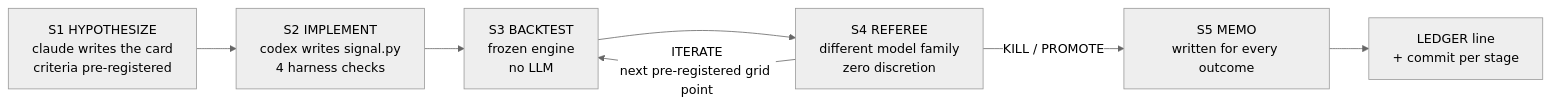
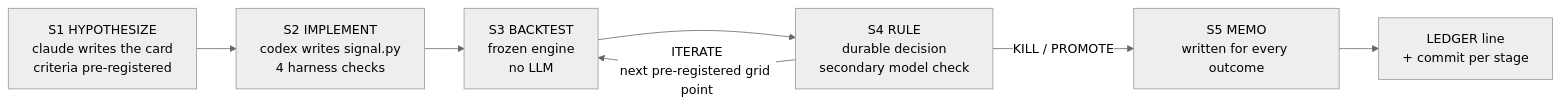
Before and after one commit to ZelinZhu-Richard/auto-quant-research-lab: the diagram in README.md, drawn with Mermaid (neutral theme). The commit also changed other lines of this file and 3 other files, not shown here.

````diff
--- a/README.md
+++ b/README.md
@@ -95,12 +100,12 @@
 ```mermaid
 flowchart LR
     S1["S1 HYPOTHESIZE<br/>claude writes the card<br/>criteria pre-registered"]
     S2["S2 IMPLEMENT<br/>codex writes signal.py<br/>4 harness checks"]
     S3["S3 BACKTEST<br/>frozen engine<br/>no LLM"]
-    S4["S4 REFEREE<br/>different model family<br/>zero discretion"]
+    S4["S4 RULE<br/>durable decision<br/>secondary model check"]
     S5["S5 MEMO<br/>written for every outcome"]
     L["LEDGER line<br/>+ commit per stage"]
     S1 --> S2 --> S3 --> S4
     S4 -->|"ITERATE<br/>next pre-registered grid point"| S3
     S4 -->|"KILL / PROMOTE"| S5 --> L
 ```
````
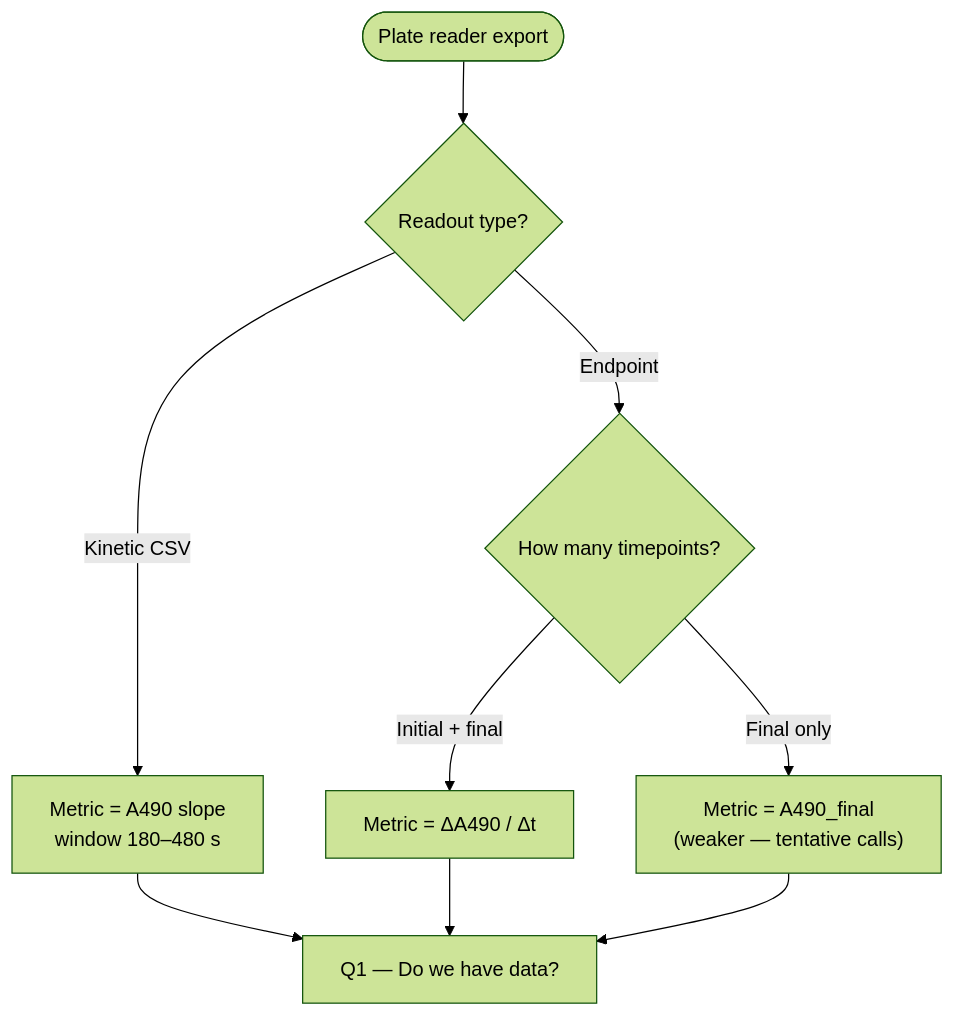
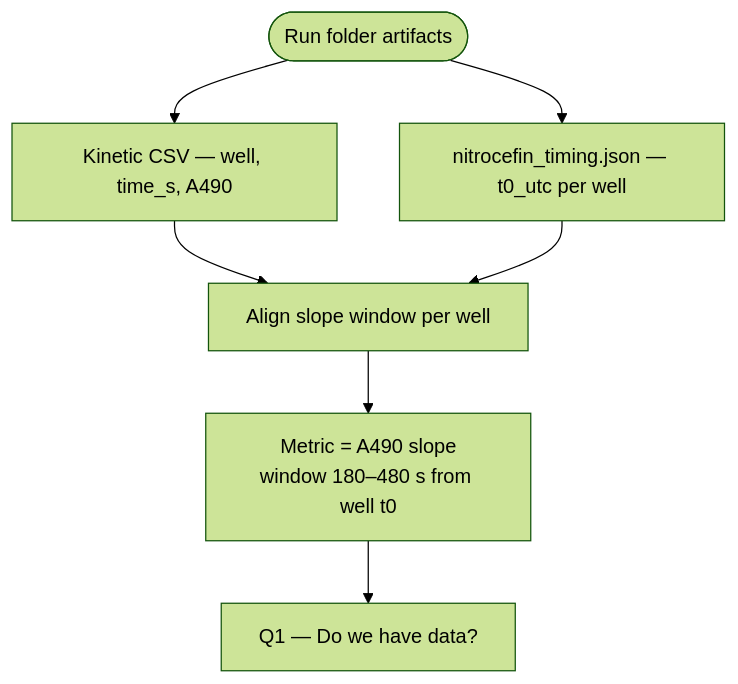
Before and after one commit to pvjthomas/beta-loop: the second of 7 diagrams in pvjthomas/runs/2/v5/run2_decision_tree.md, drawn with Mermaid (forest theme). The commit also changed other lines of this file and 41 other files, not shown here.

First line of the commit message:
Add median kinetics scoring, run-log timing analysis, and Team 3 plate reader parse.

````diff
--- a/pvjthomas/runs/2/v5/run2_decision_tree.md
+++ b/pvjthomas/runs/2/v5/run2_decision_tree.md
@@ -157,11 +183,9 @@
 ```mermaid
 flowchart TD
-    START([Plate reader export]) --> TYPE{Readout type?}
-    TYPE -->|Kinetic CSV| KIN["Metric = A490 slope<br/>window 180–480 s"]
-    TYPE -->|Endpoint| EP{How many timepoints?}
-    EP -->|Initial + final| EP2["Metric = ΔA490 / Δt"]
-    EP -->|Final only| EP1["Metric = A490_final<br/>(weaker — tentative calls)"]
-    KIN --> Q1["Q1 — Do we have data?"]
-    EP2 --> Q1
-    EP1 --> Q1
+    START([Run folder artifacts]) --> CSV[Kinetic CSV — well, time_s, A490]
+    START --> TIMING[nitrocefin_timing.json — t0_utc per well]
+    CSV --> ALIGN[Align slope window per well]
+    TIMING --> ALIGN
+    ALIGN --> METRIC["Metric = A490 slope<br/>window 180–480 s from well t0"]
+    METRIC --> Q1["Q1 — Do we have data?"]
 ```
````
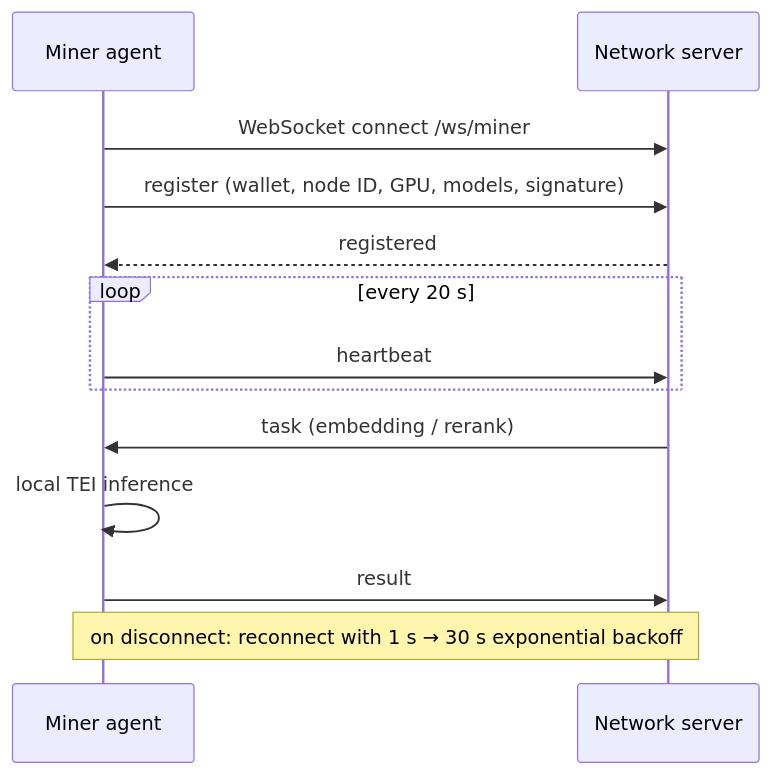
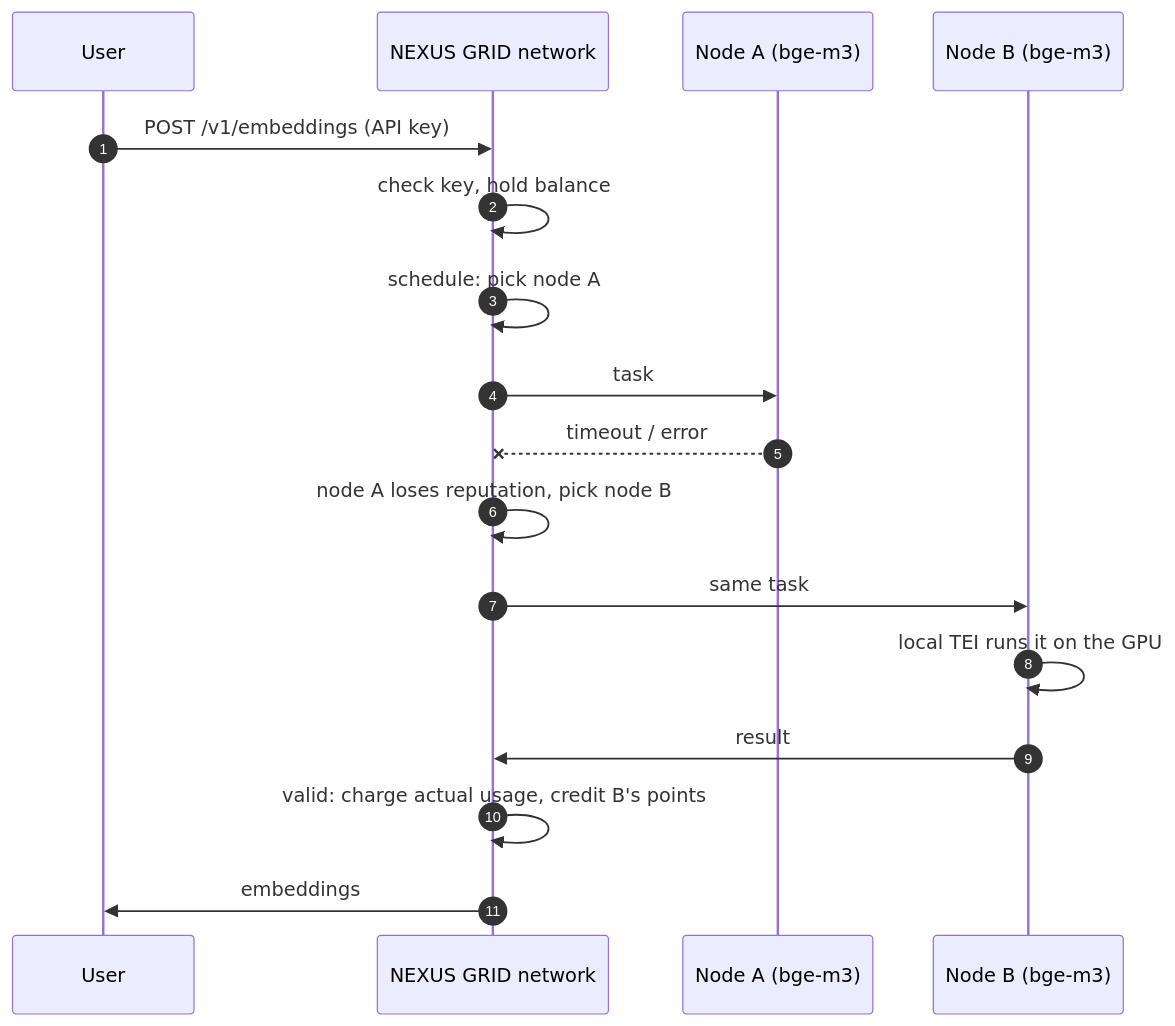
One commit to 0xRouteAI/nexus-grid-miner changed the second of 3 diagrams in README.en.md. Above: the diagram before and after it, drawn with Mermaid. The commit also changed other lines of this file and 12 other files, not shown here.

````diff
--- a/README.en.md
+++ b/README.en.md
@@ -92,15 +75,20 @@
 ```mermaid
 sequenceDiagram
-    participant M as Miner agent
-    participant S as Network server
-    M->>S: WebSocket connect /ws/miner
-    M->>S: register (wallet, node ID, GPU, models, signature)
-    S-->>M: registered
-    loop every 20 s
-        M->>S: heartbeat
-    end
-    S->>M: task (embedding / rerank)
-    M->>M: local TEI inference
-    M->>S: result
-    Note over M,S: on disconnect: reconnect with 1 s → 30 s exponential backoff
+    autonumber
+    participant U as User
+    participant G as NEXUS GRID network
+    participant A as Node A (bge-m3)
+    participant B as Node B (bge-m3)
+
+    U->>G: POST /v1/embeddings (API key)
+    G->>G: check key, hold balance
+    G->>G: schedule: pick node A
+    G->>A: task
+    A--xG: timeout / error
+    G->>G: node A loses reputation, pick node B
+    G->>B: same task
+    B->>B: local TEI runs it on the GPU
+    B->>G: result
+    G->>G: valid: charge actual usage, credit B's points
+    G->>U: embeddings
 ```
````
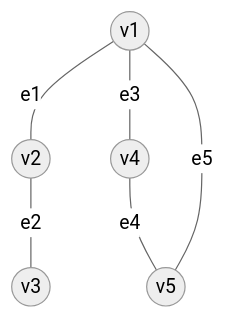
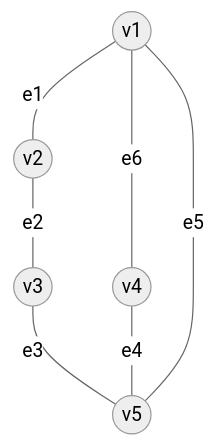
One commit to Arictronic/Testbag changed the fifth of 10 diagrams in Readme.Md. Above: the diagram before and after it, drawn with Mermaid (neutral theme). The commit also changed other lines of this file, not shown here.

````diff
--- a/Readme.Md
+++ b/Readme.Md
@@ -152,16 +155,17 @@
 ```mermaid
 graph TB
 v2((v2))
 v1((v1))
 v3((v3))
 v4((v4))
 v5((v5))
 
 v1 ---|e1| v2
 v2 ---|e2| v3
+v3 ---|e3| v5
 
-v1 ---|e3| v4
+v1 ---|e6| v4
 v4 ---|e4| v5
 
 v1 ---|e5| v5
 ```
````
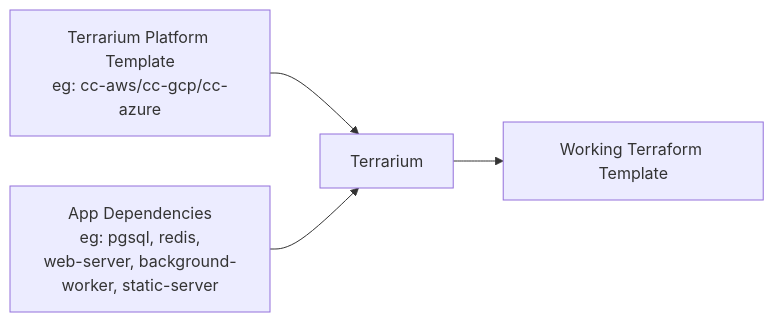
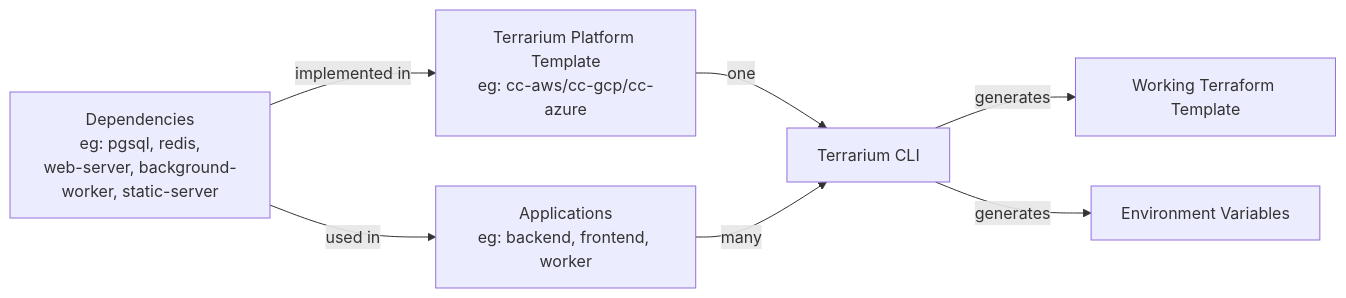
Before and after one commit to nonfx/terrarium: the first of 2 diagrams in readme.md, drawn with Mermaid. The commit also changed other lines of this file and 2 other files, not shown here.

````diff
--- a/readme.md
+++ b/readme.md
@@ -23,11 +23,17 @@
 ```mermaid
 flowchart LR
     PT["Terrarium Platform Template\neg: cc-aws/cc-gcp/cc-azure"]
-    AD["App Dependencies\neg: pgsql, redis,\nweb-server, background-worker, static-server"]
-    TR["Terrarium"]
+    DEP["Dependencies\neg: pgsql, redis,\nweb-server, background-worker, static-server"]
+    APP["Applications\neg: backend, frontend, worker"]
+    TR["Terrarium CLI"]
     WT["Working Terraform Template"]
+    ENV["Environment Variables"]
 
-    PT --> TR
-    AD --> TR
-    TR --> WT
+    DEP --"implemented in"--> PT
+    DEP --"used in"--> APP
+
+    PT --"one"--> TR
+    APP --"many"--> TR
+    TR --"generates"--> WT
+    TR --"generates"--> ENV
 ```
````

TASK: A faithful copy of every record is needed here. Leave the images out of it.

EXERCISE RESPONSE:
Before and after one commit to ZelinZhu-Richard/auto-quant-research-lab: the diagram in README.md, drawn with Mermaid (neutral theme). The commit also changed other lines of this file and 3 other files, not shown here.

````diff
--- a/README.md
+++ b/README.md
@@ -95,12 +100,12 @@
 ```mermaid
 flowchart LR
     S1["S1 HYPOTHESIZE<br/>claude writes the card<br/>criteria pre-registered"]
     S2["S2 IMPLEMENT<br/>codex writes signal.py<br/>4 harness checks"]
     S3["S3 BACKTEST<br/>frozen engine<br/>no LLM"]
-    S4["S4 REFEREE<br/>different model family<br/>zero discretion"]
+    S4["S4 RULE<br/>durable decision<br/>secondary model check"]
     S5["S5 MEMO<br/>written for every outcome"]
     L["LEDGER line<br/>+ commit per stage"]
     S1 --> S2 --> S3 --> S4
     S4 -->|"ITERATE<br/>next pre-registered grid point"| S3
     S4 -->|"KILL / PROMOTE"| S5 --> L
 ```
````
Before and after one commit to pvjthomas/beta-loop: the second of 7 diagrams in pvjthomas/runs/2/v5/run2_decision_tree.md, drawn with Mermaid (forest theme). The commit also changed other lines of this file and 41 other files, not shown here.

First line of the commit message:
Add median kinetics scoring, run-log timing analysis, and Team 3 plate reader parse.

````diff
--- a/pvjthomas/runs/2/v5/run2_decision_tree.md
+++ b/pvjthomas/runs/2/v5/run2_decision_tree.md
@@ -157,11 +183,9 @@
 ```mermaid
 flowchart TD
-    START([Plate reader export]) --> TYPE{Readout type?}
-    TYPE -->|Kinetic CSV| KIN["Metric = A490 slope<br/>window 180–480 s"]
-    TYPE -->|Endpoint| EP{How many timepoints?}
-    EP -->|Initial + final| EP2["Metric = ΔA490 / Δt"]
-    EP -->|Final only| EP1["Metric = A490_final<br/>(weaker — tentative calls)"]
-    KIN --> Q1["Q1 — Do we have data?"]
-    EP2 --> Q1
-    EP1 --> Q1
+    START([Run folder artifacts]) --> CSV[Kinetic CSV — well, time_s, A490]
+    START --> TIMING[nitrocefin_timing.json — t0_utc per well]
+    CSV --> ALIGN[Align slope window per well]
+    TIMING --> ALIGN
+    ALIGN --> METRIC["Metric = A490 slope<br/>window 180–480 s from well t0"]
+    METRIC --> Q1["Q1 — Do we have data?"]
 ```
````
One commit to 0xRouteAI/nexus-grid-miner changed the second of 3 diagrams in README.en.md. Above: the diagram before and after it, drawn with Mermaid. The commit also changed other lines of this file and 12 other files, not shown here.

````diff
--- a/README.en.md
+++ b/README.en.md
@@ -92,15 +75,20 @@
 ```mermaid
 sequenceDiagram
-    participant M as Miner agent
-    participant S as Network server
-    M->>S: WebSocket connect /ws/miner
-    M->>S: register (wallet, node ID, GPU, models, signature)
-    S-->>M: registered
-    loop every 20 s
-        M->>S: heartbeat
-    end
-    S->>M: task (embedding / rerank)
-    M->>M: local TEI inference
-    M->>S: result
-    Note over M,S: on disconnect: reconnect with 1 s → 30 s exponential backoff
+    autonumber
+    participant U as User
+    participant G as NEXUS GRID network
+    participant A as Node A (bge-m3)
+    participant B as Node B (bge-m3)
+
+    U->>G: POST /v1/embeddings (API key)
+    G->>G: check key, hold balance
+    G->>G: schedule: pick node A
+    G->>A: task
+    A--xG: timeout / error
+    G->>G: node A loses reputation, pick node B
+    G->>B: same task
+    B->>B: local TEI runs it on the GPU
+    B->>G: result
+    G->>G: valid: charge actual usage, credit B's points
+    G->>U: embeddings
 ```
````
One commit to Arictronic/Testbag changed the fifth of 10 diagrams in Readme.Md. Above: the diagram before and after it, drawn with Mermaid (neutral theme). The commit also changed other lines of this file, not shown here.

````diff
--- a/Readme.Md
+++ b/Readme.Md
@@ -152,16 +155,17 @@
 ```mermaid
 graph TB
 v2((v2))
 v1((v1))
 v3((v3))
 v4((v4))
 v5((v5))
 
 v1 ---|e1| v2
 v2 ---|e2| v3
+v3 ---|e3| v5
 
-v1 ---|e3| v4
+v1 ---|e6| v4
 v4 ---|e4| v5
 
 v1 ---|e5| v5
 ```
````
Before and after one commit to nonfx/terrarium: the first of 2 diagrams in readme.md, drawn with Mermaid. The commit also changed other lines of this file and 2 other files, not shown here.

````diff
--- a/readme.md
+++ b/readme.md
@@ -23,11 +23,17 @@
 ```mermaid
 flowchart LR
     PT["Terrarium Platform Template\neg: cc-aws/cc-gcp/cc-azure"]
-    AD["App Dependencies\neg: pgsql, redis,\nweb-server, background-worker, static-server"]
-    TR["Terrarium"]
+    DEP["Dependencies\neg: pgsql, redis,\nweb-server, background-worker, static-server"]
+    APP["Applications\neg: backend, frontend, worker"]
+    TR["Terrarium CLI"]
     WT["Working Terraform Template"]
+    ENV["Environment Variables"]
 
-    PT --> TR
-    AD --> TR
-    TR --> WT
+    DEP --"implemented in"--> PT
+    DEP --"used in"--> APP
+
+    PT --"one"--> TR
+    APP --"many"--> TR
+    TR --"generates"--> WT
+    TR --"generates"--> ENV
 ```
````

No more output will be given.